Stored records
==================================================

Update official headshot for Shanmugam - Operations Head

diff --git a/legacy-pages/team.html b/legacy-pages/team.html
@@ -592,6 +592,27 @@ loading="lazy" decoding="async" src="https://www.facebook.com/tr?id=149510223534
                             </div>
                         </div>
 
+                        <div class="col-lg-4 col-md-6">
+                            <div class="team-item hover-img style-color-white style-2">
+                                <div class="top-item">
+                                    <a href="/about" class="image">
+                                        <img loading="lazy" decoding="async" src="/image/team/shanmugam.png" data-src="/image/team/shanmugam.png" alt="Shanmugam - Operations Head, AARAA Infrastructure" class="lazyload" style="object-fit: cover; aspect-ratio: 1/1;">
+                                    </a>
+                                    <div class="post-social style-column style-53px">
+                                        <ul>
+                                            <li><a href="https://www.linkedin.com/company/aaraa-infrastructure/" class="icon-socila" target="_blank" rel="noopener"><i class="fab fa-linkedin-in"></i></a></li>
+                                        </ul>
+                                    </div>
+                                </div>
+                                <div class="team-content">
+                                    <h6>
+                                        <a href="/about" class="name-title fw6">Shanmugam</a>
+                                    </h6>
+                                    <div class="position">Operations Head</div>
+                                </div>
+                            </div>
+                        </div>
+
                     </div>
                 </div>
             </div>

==================================================

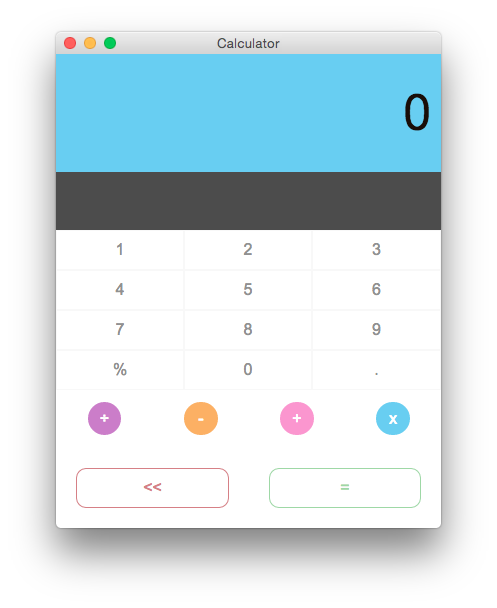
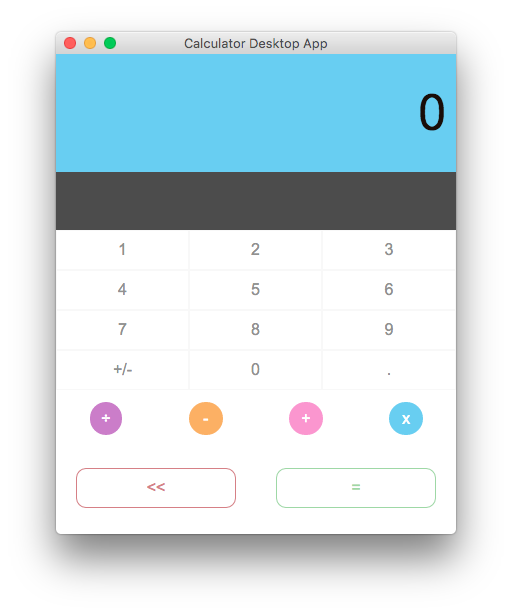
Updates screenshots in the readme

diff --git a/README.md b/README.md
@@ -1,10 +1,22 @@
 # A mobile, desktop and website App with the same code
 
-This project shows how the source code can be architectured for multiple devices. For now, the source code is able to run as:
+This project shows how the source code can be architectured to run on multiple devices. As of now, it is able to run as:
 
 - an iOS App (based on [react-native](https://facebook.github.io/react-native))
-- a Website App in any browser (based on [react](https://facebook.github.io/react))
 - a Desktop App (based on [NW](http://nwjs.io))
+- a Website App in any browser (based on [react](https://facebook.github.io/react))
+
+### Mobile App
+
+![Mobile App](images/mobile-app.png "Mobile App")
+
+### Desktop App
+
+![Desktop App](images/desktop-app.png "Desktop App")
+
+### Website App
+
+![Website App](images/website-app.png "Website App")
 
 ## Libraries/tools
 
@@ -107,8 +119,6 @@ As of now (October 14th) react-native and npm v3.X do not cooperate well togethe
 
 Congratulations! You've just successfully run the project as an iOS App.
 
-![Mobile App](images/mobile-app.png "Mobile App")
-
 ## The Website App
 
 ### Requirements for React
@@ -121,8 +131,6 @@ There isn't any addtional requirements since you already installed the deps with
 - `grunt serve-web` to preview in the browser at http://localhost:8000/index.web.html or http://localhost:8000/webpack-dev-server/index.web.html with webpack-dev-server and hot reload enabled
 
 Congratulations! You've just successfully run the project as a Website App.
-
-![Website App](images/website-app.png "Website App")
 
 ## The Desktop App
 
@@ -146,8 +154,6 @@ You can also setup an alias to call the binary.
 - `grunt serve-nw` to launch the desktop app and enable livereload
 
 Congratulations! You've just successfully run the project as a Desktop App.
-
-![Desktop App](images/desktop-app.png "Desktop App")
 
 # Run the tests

==================================================

** Task **
Please determine how many lines in the entries contain the word "based" and reply with that figure alone.

** Problem solution **
4